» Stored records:
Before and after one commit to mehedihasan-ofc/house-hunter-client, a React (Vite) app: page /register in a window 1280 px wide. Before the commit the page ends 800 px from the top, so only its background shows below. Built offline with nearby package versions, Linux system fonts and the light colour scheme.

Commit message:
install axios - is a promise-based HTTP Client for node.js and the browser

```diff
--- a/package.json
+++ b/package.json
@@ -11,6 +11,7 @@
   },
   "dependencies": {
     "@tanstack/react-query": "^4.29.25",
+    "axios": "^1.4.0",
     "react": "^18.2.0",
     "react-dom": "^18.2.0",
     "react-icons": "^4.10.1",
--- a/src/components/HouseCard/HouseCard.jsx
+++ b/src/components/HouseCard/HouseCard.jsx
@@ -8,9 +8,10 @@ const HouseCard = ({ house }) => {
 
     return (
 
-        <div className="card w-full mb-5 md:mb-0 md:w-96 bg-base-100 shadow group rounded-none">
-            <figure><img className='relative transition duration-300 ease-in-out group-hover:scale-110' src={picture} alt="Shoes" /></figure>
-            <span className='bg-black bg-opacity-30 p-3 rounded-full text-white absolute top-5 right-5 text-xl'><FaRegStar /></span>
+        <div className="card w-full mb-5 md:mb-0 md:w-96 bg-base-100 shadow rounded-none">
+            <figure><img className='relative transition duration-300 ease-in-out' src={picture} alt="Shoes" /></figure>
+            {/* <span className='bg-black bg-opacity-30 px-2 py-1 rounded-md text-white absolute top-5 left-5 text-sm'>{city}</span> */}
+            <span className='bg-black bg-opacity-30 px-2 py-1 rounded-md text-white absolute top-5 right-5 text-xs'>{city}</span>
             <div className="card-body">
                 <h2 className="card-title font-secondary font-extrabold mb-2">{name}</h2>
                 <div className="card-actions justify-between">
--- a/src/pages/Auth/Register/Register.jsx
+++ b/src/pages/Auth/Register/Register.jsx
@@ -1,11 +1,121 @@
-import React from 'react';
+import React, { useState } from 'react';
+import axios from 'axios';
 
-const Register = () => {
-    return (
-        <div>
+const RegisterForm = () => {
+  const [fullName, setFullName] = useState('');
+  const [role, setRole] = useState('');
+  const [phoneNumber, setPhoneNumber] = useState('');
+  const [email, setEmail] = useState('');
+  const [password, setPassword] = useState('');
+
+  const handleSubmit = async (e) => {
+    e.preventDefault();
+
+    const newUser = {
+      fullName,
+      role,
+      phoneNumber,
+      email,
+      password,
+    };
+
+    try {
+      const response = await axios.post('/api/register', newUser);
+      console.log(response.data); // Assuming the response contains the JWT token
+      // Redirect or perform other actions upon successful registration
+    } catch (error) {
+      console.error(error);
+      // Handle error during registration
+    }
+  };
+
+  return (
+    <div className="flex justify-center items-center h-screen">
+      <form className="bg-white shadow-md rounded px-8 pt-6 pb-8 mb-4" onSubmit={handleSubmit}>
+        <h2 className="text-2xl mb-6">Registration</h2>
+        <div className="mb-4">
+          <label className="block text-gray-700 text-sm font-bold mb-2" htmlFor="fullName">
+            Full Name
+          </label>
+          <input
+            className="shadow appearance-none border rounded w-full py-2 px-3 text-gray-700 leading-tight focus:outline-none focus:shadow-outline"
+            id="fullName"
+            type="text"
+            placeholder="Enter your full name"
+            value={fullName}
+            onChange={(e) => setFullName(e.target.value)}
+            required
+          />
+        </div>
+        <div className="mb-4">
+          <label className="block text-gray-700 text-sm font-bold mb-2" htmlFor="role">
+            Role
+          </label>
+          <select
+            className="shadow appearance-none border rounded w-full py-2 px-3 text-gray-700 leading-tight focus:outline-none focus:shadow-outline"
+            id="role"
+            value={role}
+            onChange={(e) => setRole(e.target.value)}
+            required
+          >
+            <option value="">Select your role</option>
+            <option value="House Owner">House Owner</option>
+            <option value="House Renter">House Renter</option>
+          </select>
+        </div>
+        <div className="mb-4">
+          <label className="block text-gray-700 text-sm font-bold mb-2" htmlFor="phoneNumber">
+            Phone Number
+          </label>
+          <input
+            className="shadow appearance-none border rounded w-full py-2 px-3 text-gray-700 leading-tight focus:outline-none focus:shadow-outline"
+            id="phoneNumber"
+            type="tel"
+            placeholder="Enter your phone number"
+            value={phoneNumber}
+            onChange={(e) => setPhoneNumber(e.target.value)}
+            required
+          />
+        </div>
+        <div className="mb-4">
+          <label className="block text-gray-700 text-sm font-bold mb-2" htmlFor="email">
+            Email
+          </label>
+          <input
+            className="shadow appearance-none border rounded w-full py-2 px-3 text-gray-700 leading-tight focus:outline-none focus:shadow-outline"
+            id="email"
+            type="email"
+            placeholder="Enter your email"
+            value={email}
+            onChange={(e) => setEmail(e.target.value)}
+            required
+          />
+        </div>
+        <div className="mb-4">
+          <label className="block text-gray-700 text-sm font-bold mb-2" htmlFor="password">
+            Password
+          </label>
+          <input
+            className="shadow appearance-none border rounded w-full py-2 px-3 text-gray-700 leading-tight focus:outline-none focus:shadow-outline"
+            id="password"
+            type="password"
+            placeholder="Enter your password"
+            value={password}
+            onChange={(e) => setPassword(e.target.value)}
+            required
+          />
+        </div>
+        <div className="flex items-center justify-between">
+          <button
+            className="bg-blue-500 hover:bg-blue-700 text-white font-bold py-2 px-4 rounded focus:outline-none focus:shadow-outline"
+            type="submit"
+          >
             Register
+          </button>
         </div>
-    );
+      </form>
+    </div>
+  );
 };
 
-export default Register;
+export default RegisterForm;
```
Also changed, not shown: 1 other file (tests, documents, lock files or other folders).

» Exercise prompt: Copy each line above that has the word "from".

» Result of the exercise:
Before and after one commit to mehedihasan-ofc/house-hunter-client, a React (Vite) app: page /register in a window 1280 px wide. Before the commit the page ends 800 px from the top, so only its background shows below. Built offline with nearby package versions, Linux system fonts and the light colour scheme.
-import React from 'react';
+import React, { useState } from 'react';
+import axios from 'axios';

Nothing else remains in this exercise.